With the support of the United Nations Mission in South Sudan (UNMISS) and the Ministry of Education, the clubs were launched back in 2016 to promote peace and push for a change of attitudes between students belonging to different ethnic groups.

At least in some cases, hearts and minds have indeed changed, and quite drastically, too.

Nineteen-year-old Laat Luka says that when he first got to Abukloi Secondary School, he found that he was different from the other students and that they were different from him.

“The first time I met him,” says a beaming Laat Luka, looking up at his friend Daniel Deng Joseph, “I did not know him; but we later got to know each other through our school work. I was good in English and he was good in Mathematics, so he would help me with the numbers and I would help him with verbs.”

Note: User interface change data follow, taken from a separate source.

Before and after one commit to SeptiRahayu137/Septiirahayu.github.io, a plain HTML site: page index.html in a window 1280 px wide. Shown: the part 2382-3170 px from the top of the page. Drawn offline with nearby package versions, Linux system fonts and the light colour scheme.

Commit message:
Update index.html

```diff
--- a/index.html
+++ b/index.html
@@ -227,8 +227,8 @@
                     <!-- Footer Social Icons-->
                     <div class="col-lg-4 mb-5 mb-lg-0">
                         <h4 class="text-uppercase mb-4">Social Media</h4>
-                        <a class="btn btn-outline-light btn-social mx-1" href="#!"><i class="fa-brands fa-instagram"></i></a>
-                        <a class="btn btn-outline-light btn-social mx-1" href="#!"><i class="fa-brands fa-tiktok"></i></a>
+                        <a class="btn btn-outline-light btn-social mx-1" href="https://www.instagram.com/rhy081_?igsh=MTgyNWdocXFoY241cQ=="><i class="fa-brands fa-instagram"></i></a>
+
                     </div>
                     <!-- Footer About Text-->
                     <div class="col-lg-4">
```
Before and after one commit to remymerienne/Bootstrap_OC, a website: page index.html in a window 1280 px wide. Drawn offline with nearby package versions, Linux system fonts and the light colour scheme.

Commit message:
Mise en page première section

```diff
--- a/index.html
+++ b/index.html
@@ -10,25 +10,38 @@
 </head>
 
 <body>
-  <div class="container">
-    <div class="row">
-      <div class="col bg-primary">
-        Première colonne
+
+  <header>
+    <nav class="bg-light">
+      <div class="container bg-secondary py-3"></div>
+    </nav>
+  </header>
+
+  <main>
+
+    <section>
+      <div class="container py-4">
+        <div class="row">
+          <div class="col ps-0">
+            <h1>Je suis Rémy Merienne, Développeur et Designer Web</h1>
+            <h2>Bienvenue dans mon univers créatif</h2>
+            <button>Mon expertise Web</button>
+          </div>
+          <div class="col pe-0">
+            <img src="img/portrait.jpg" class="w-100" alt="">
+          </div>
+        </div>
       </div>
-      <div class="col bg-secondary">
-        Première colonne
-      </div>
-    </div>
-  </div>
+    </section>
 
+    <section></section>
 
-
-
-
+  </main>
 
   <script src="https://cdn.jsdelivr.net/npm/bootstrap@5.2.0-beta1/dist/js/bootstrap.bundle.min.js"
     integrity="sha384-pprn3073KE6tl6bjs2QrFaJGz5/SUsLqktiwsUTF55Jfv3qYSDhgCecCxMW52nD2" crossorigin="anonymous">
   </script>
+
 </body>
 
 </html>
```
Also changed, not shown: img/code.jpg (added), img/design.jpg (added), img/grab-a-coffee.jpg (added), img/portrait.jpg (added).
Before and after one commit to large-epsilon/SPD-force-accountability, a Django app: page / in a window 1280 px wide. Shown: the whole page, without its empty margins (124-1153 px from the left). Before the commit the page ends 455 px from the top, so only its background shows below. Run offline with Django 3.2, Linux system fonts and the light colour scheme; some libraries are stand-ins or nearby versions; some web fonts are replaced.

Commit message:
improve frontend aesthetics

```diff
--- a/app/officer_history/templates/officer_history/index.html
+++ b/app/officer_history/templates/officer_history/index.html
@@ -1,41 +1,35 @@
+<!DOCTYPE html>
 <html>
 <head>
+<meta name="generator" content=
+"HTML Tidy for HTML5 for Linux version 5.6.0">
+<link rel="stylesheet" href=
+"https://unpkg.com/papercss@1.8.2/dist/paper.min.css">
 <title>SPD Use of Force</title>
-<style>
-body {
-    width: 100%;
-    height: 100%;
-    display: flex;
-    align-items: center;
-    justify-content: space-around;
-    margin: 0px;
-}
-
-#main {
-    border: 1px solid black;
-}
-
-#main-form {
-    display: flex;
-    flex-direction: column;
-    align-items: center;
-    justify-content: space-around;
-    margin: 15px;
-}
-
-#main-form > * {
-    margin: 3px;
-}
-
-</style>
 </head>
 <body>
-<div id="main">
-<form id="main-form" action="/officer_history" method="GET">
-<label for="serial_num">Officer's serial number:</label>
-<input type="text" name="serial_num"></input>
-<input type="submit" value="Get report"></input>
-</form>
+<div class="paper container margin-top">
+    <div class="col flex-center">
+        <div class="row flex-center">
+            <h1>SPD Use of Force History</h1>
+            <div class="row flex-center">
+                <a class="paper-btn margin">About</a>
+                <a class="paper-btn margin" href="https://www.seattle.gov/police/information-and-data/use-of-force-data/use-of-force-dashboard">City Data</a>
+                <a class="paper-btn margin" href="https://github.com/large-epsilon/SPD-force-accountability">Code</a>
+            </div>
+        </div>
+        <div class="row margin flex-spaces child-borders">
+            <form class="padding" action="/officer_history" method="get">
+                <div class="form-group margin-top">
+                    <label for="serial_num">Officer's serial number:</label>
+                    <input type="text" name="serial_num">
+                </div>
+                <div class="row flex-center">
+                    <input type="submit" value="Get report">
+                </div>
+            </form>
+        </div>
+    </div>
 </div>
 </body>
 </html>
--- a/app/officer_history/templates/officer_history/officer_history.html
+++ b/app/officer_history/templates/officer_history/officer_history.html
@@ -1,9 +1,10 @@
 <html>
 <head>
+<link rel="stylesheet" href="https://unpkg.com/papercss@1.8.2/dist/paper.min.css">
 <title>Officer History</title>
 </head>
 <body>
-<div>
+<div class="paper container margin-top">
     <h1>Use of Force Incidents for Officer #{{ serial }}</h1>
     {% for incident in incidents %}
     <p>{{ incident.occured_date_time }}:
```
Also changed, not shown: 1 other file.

His friend is just as happy as Laat about their robust partnership.

“I was really surprised that there is someone who is not from my tribe who can bring me up like this,” Daniel Deng Joseph says and adds:

“Now we do not worry about which tribes we are from,” he said. “We are friends, we are brothers, and we are a family.”

Laat, Daniel and the other students have also been encouraged to act as ‘agents of change’ and relay messages of peace to their families and communities.

“The animosity that engulfed the students is gradually dying out and we now want to make sure that they move towards the community and advocate peace. We want to see the uniqueness of their working and living together within the school being translated to the communities,” explains UNMISS’ Civil Affairs Officer, Gibril Allan Turay.

During a pilot event organised by the UN Mission’s Field Office in Rumbek, students from the peace clubs met with members of the community, including local leaders and women’s groups, to urge warring ethnic groups to reconcile and build durable peace. 

“We have seen the impact of these clubs,” said the former Director General in the Ministry of Education, Agolder Alfred Mathok. “The children are working together, playing together and holding debates.”

Local authorities say that they want to see more schools in the area become ‘zones of peace.’

The Peace and Human Rights clubs at Abukloi Secondary School are the first of their kind, but there is hope that similar clubs can be formed in schools across this war-torn country to help build a peaceful and prosperous South Sudan.

Such enduring harmony has already been established between Laat Luka and Daniel Deng Joseph, as professed by the latter:

“Our friendship is not just at school. We visit each other and play football together. Even our families now know each other. Our friendship is going to last forever.”